The Garden's original logo was composed of a vertical tree that is, quite literally, boxed in; a restrictive format that didn't convey the spirit of flourishing plant life. With the Garden's vision of organic life in an inviting setting, The Ivy Group's first task was to set the flora free.
Heading Down the Right Garden Path
While our first logo suggestion was beautiful, the uniqueness of the Garden's vision lies within the specificity of their plants. After all, their tagline is "Celebrating Virginia's Flora" and their goal is to have only native, non-invasive plants. Though there are many beautiful local gardens, none are entirely native--and the McIntire Botanical Garden team is very knowledgeable when it comes to flower identification. They decided to move forward with inspiration from a specific Virginian flower, the turtlehead.
"There are three species of Turtlehead native to Virginia. The Garden's logo depicts Chelone glabra, which is found throughout the State. Turtlehead is so named because the flower looks like the head of a turtle. Its flowers are two-lipped in a tight cluster at the tip of the stem. The family it is placed in was formerly called Scrophulariaceae family but is now the Plantaginaceae family. Other members of this family include Snapdragons, Foxglove, and Speedwell. Turtlehead is an important food source for the endangered Baltimore Checkered Spot butterfly. The plant is a late summer bloomer and is native to stream corridors and wetlands making it conducive for cultivating in sections of the Garden." (Source: "About Our Logo")

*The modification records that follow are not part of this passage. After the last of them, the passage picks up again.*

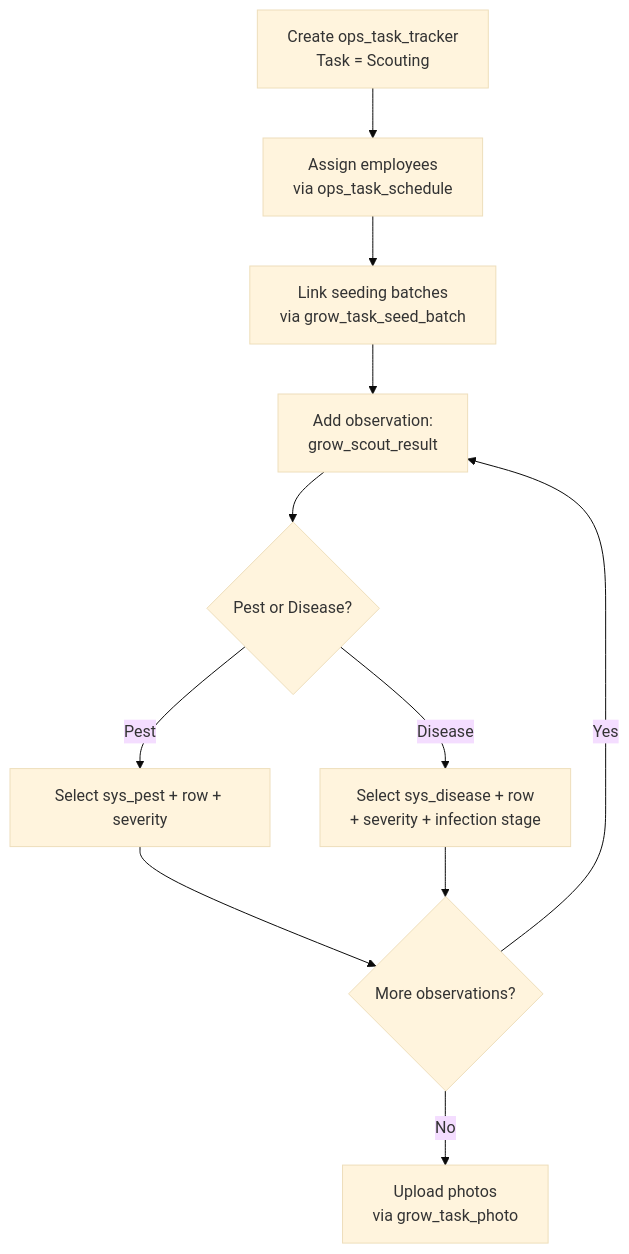
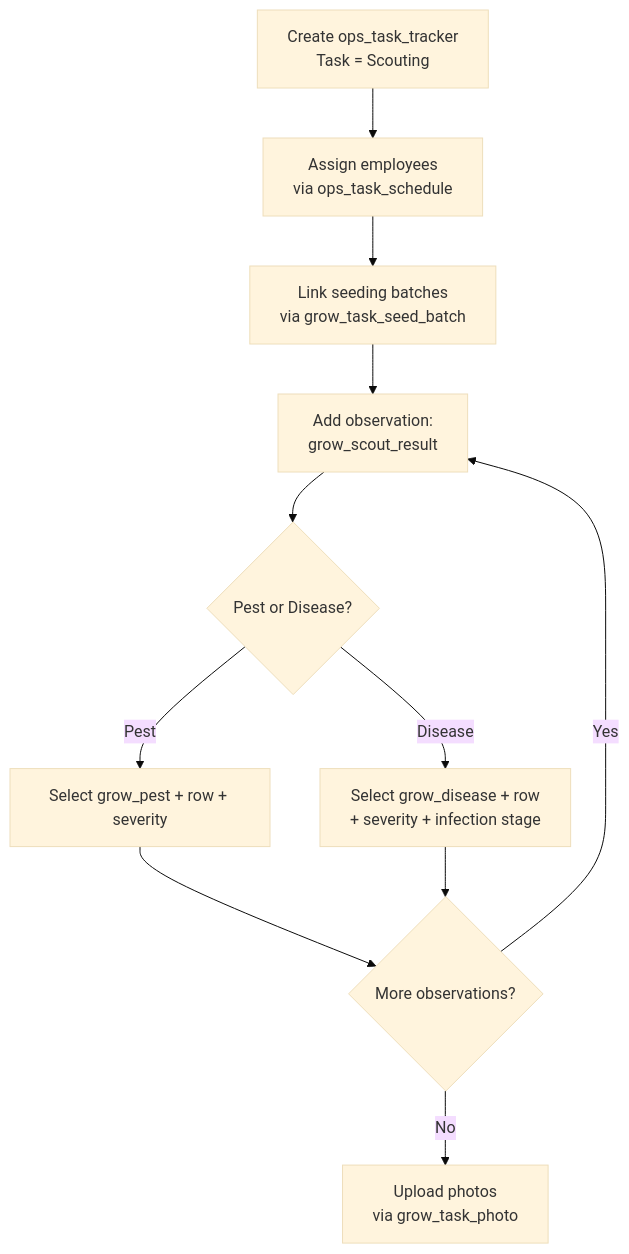
Before and after one commit to Hawaii-Farming/aloha-app: the diagram in docs/processes/20260327_05_grow_scouting_workflow.md, drawn with Mermaid (base theme). The commit also changed other lines of this file and 17 other files, not shown here.

````diff
--- a/docs/processes/20260327_05_grow_scouting_workflow.md
+++ b/docs/processes/20260327_05_grow_scouting_workflow.md
@@ -52,13 +52,13 @@
 ```mermaid
 flowchart TD
     A[Create ops_task_tracker\nTask = Scouting] --> A1[Assign employees\nvia ops_task_schedule]
     A1 --> B[Link seeding batches\nvia grow_task_seed_batch]
     B --> C[Add observation:\ngrow_scout_result]
     C --> D{Pest or Disease?}
-    D -->|Pest| E[Select sys_pest + row + severity]
-    D -->|Disease| F[Select sys_disease + row\n+ severity + infection stage]
+    D -->|Pest| E[Select grow_pest + row + severity]
+    D -->|Disease| F[Select grow_disease + row\n+ severity + infection stage]
     E --> G{More observations?}
     F --> G
     G -->|Yes| C
     G -->|No| H[Upload photos\nvia grow_task_photo]
 ```
````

Landscaping the Logo
With so many Virginia native flowers and trees to draw inspiration from, it was tricky to choose one path to follow. A colorful, spirited plant that is native to Virginia, the turtlehead flower checked all the right boxes. The shape of the flowering buds mimics the unique rolling topography of the garden and conveys a sense of flourishing.

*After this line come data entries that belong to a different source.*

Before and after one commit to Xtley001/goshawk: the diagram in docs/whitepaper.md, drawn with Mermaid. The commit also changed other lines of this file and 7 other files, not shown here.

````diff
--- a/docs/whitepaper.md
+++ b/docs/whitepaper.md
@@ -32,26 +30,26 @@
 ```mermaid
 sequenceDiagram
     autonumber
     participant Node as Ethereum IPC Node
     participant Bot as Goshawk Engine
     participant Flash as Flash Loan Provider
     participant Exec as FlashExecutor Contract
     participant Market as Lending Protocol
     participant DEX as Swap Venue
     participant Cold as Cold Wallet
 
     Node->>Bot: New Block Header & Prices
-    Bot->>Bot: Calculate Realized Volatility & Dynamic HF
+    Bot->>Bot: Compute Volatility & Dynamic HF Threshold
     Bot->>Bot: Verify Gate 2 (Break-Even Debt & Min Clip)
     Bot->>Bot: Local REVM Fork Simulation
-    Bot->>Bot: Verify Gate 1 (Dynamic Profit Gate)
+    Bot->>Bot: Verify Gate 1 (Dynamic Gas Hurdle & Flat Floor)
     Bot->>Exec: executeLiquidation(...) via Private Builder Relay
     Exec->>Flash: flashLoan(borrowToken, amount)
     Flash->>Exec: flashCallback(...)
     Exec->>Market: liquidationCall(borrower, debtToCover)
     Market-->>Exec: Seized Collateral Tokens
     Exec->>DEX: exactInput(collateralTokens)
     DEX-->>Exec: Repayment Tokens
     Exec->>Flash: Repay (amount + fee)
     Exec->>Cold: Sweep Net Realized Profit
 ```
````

The color scheme, of course, includes green, perhaps the most on-the-nose choice for a garden, but it's presented with a fresh gradient and as a backdrop to the eye-catching pinks and purples of the budding flower. The Garden plans to host classes and activities for adults and children alike, and the vivid colors paired with clean and sophisticated shapes will appeal to all ages.
Meanwhile, the logo's typeface is fresh and modern, balancing the bright and playful colors of the icon. It's set in Brandon Grotesque, which will be legible on everything from a highway sign to a postcard. The word "botanical" can have uptight connotations, but when you see it like this, it's hard not to get excited about the world of plants.

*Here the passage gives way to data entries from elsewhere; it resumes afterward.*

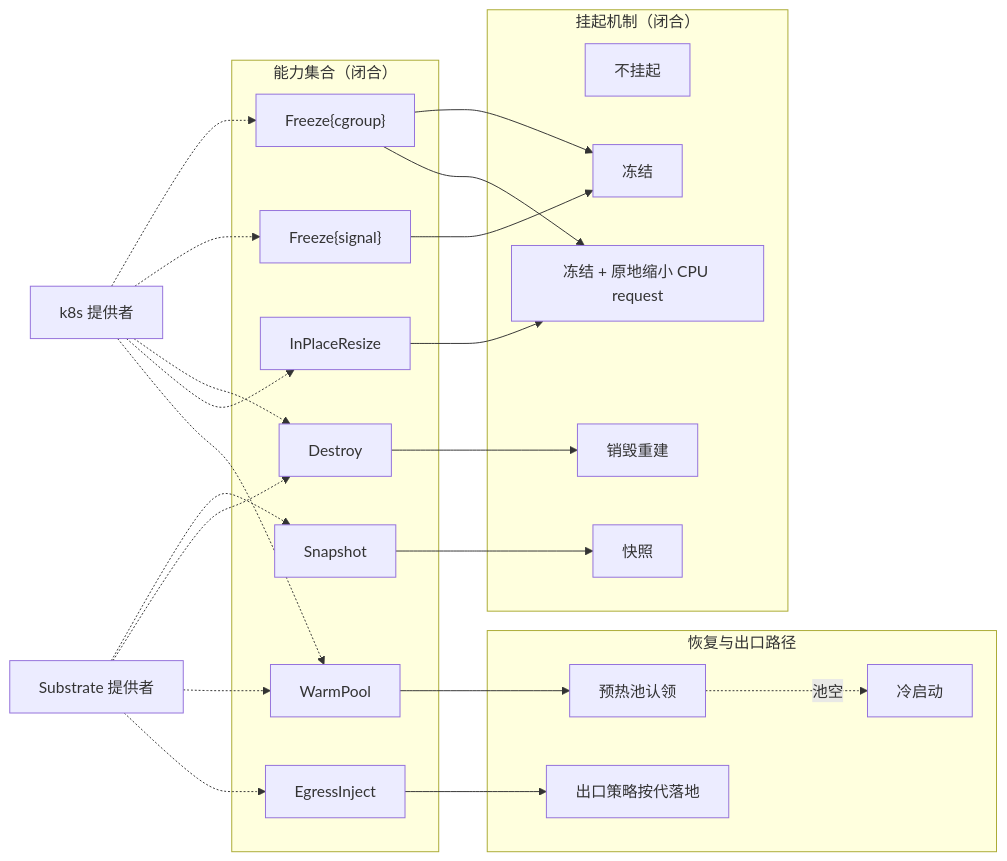
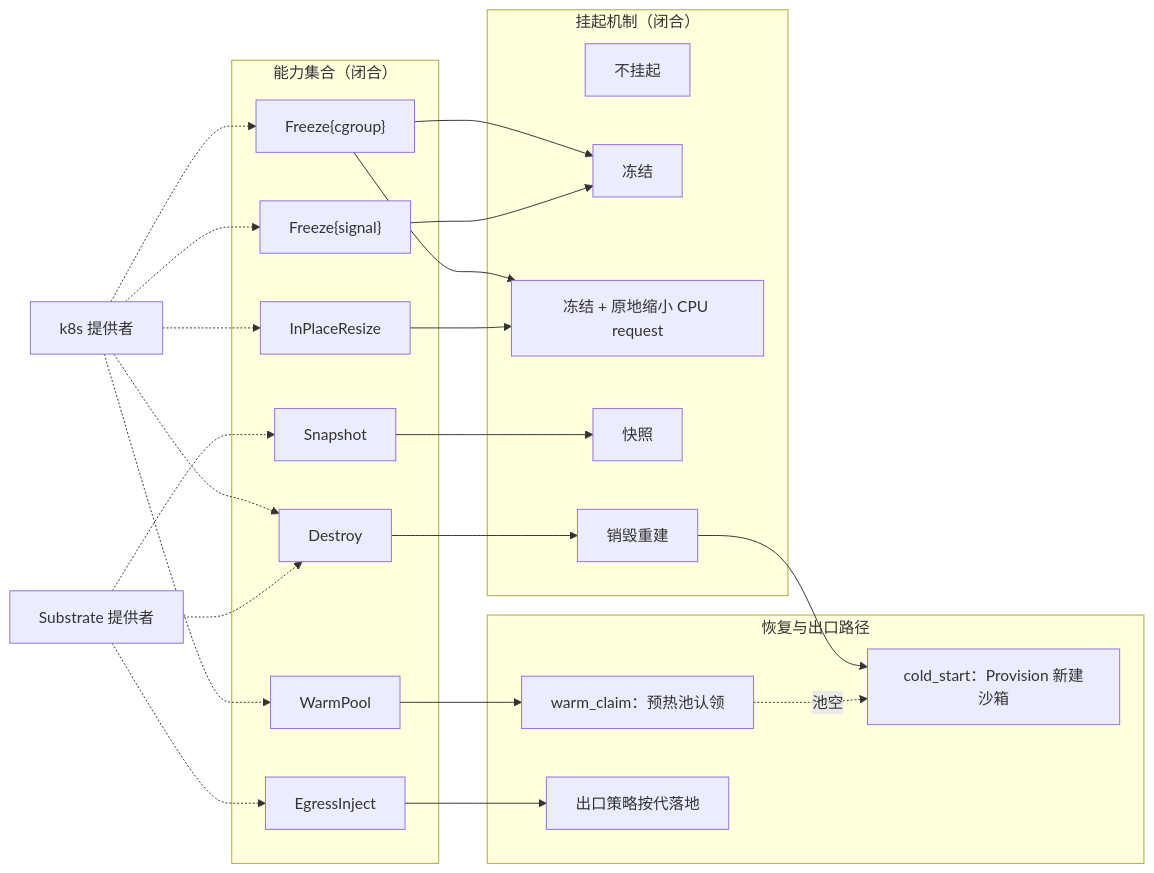
The third of 3 diagrams in docs/design/modules/sandboxprovider/design-sandboxprovider.md (wangzw/castworks), drawn with Mermaid before and after one commit. The commit also changed other lines of this file and 37 other files, not shown here.

````diff
--- a/docs/design/modules/sandboxprovider/design-sandboxprovider.md
+++ b/docs/design/modules/sandboxprovider/design-sandboxprovider.md
@@ -359,42 +428,42 @@
 ```mermaid
 flowchart LR
     subgraph caps["能力集合（闭合）"]
         FC["Freeze{cgroup}"]
         FS["Freeze{signal}"]
         SN["Snapshot"]
         DE["Destroy"]
         IR["InPlaceResize"]
         WP["WarmPool"]
         EI["EgressInject"]
     end
     subgraph mech["挂起机制（闭合）"]
         NONE["不挂起"]
         F["冻结"]
         FSR["冻结 + 原地缩小 CPU request"]
         S["快照"]
         DR["销毁重建"]
     end
     subgraph path["恢复与出口路径"]
-        COLD["冷启动"]
-        WARM["预热池认领"]
+        COLD["cold_start：Provision 新建沙箱"]
+        WARM["warm_claim：预热池认领"]
         EGR["出口策略按代落地"]
     end
     FC --> F
     FC --> FSR
     FS --> F
     SN --> S
     DE --> DR
     IR --> FSR
+    DR --> COLD
     WP --> WARM
     WARM -.->|池空| COLD
     EI --> EGR
     K8S["k8s 提供者"] -.-> FC
     K8S -.-> FS
     K8S -.-> DE
     K8S -.-> IR
     K8S -.-> WP
     SUB["Substrate 提供者"] -.-> SN
     SUB -.-> DE
-    SUB -.-> WP
     SUB -.-> EI
 ```
````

This new logo directly connects to the future Garden’s mission 'to cultivate a public garden that reflects the unique character of the Piedmont region' and is one more way we are 'Celebrating Virginia’s Flora'.
McIntire Botanical Garden
Supporting A Budding Brand
After establishing the turtlehead logo, we turned our attention to another area of expertise: branding. As any graphic designer will tell you, branding doesn't stop at the logo. A branding best practice, we developed a guide detailing appropriate font, color, and application choices for future design work. Consistency is key to establish a solid brand and with guidelines in hand, the Garden is well equipped to move forward with signage, website updates, emails, social media, and other communications.
Blossoming into a Community Venue
Here at The Ivy Group, we can't wait for the park to open. Imagine the inspiration--sitting and sketching, writing and brainstorming, taking in Virginia's natural beauty. It's sure to become one of our favorite spots in Charlottesville--after all, Ivy is right at home in a garden!